Simon Stevens, the man in charge of NHS England, has described the past financial year as "operationally and financially highly pressurised".
That is management speak for creaking at the seams. Hospital emergency departments have long been seen as the canary in the mine, and right now the canary is struggling to stay on its perch.
Patients haven't had to wait this long for treatment at hospital since 2004, and, for the most seriously ill, it is also taking longer to get there.
Ambulances missed their target to answer three quarters of the most serious 999 calls in eight minutes for the ninth month in a row.
What is going wrong?
When hospitals struggled badly in January, recording the worst figures in over a decade, it was blamed partly on traditional winter pressures - like cold weather and respiratory infections - arriving later than usual.
But NHS performance against key targets has been declining over several years - and just as the government has promised to achieve comprehensive seven-day hospital services.
Many acute trusts are also coping with hefty deficits they need to pay off.

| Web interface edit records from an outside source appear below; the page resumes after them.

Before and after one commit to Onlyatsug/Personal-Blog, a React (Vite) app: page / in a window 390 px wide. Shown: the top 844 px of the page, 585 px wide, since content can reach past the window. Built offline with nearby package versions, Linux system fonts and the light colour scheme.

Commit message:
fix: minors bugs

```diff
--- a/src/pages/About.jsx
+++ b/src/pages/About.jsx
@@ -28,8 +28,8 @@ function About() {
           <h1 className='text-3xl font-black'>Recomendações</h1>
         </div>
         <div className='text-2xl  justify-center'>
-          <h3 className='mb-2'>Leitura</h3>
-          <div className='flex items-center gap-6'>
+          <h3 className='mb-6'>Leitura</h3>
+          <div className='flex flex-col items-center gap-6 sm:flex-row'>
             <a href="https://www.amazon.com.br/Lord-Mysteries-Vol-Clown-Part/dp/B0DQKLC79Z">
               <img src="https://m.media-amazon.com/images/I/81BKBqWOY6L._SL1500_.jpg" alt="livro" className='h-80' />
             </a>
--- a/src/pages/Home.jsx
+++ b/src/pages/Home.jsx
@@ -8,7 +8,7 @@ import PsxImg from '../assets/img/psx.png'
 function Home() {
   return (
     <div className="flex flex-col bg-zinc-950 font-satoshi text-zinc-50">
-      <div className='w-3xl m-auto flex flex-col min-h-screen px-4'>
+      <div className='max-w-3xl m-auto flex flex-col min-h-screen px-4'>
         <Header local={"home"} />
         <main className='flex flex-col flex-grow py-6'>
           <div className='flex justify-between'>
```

In fact, £500 million of the much-vaunted £2bn extra in government funding last year went straight into plugging that gap.

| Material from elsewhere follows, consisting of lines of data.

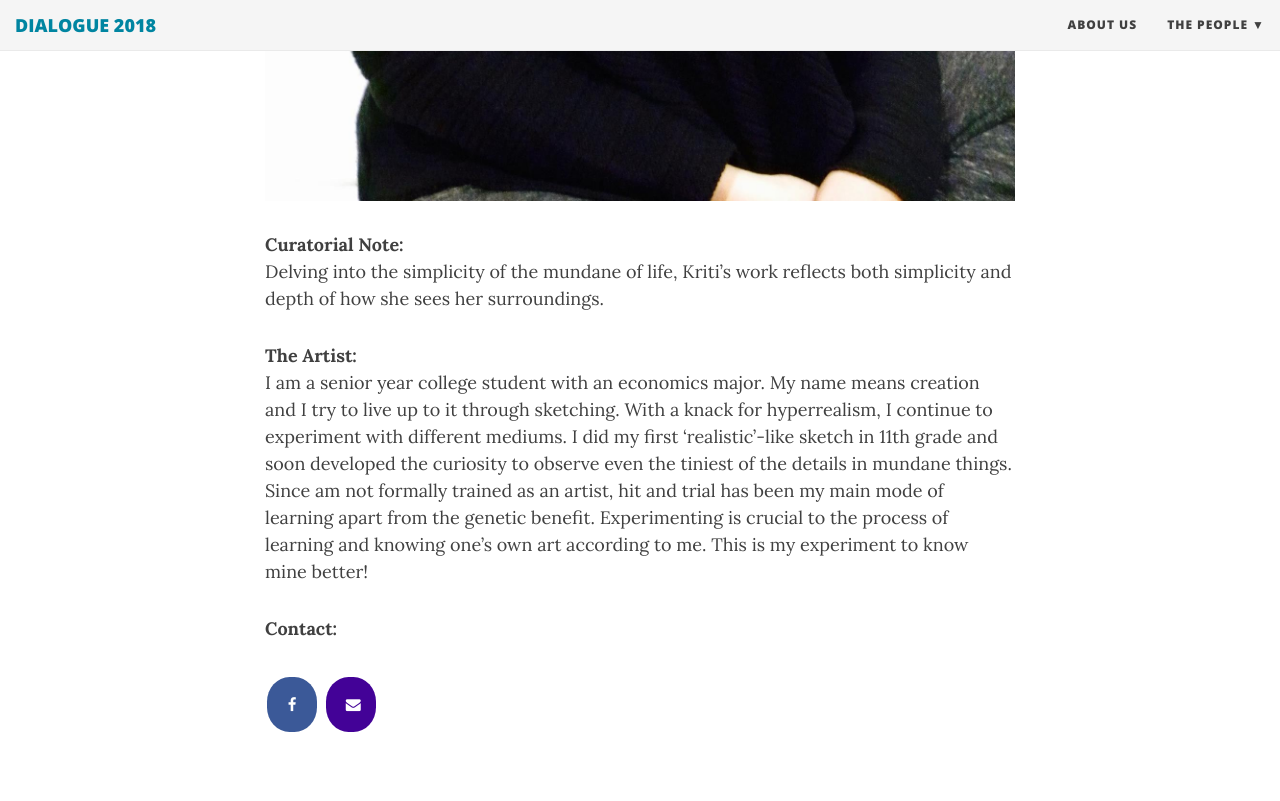
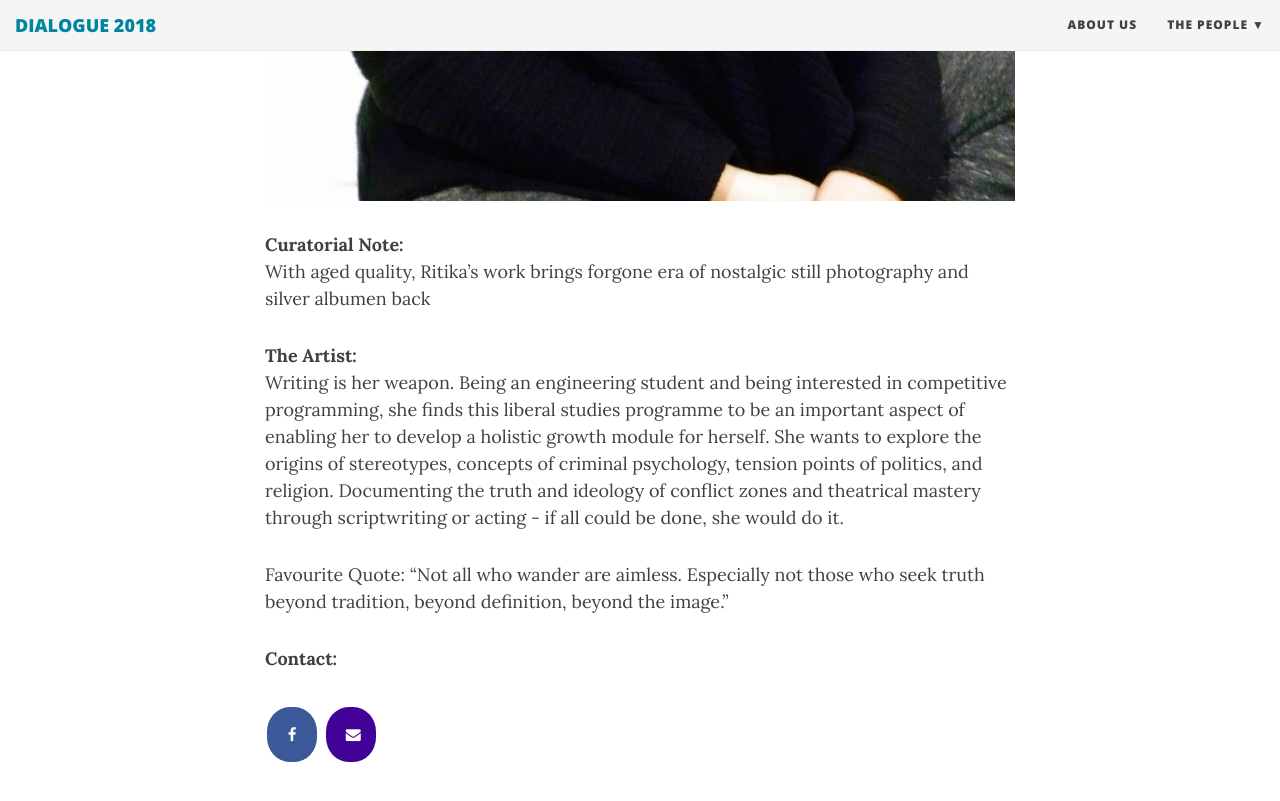
Before and after one commit to dialogue2018/dialogue2018.github.io, a Jekyll site: the page built from _people/30_Ritika_Banerjee.md, in a window 1280 px wide and 900 px high, scrolled down 1171 px. Shown: the top 801 px of the window. Built offline with Jekyll 4.4.1, drawn with Linux system fonts in a browser that asks for light colours; nearby versions of some CDN libraries.

Commit message:
Update 30_Ritika_Banerjee.md

```diff
--- a/_people/30_Ritika_Banerjee.md
+++ b/_people/30_Ritika_Banerjee.md
@@ -14,12 +14,14 @@ image_path: /img/Ritika DP.jpeg
 
 <b>Curatorial Note:</b>
 <br/>
-Delving into the simplicity of the mundane of life, Kriti's work reflects both simplicity and depth of how she sees her surroundings.
+With aged quality, Ritika's work brings forgone era of nostalgic still photography and silver albumen back
 
 <b>The Artist:</b>
 <br/>
-I am a senior year college student with an economics major. My name means creation and I try to live up to it through sketching. With a knack for hyperrealism, I continue to experiment with different mediums. I did my first ‘realistic’-like sketch in 11th grade and soon developed the curiosity to observe even the tiniest of the details in mundane things.
-Since am not formally trained as an artist, hit and trial has been my main mode of learning apart from the genetic benefit. Experimenting is crucial to the process of learning and knowing one’s own art according to me. This is my experiment to know mine better!
+Writing is her weapon. Being an engineering student and being interested in competitive programming, she finds this liberal studies programme to be an important aspect of enabling her to develop a holistic growth module for herself.
+She wants to explore the origins of stereotypes, concepts of criminal psychology, tension points of politics, and religion. Documenting the truth and ideology of conflict zones and theatrical mastery through scriptwriting or acting - if all could be done, she would do it.
+
+Favourite Quote: "Not all who wander are aimless. Especially not those who seek truth beyond tradition, beyond definition, beyond the image."
 
 <b>Contact:</b>
 
```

And the most recent indicator of how grim things are came in the past 24 hours.
Lancashire Teaching Hospitals Trust is to downgrade its A&E department at Chorley to urgent care only at night because it has "no other safe options".
The Trust has told ITV News its become impossible to find enough middle-grade doctors to staff its emergency departments properly.
It's not a local problem - there is a nationwide shortage of A&E doctors, one that is now being exacerbated by a pay cap the government has been gradually introducing to curb the amounts hospitals can offer locums.
It's a cost-saving measure designed to try to limit agency bills in the light of those spiralling deficits.
Dr Jennifer Dixon, Chief Executive of the Health Foundation believes all of this was predictable. She says: "The root cause of deteriorating performance is an unprecedented slowdown in funding for the NHS - now half-way through the most austere decade of funding growth since records began in 1948".
The government maintains that it is protecting NHS budgets, despite austerity measures imposed on other departments.
But right now, its clear the cracks are deepening.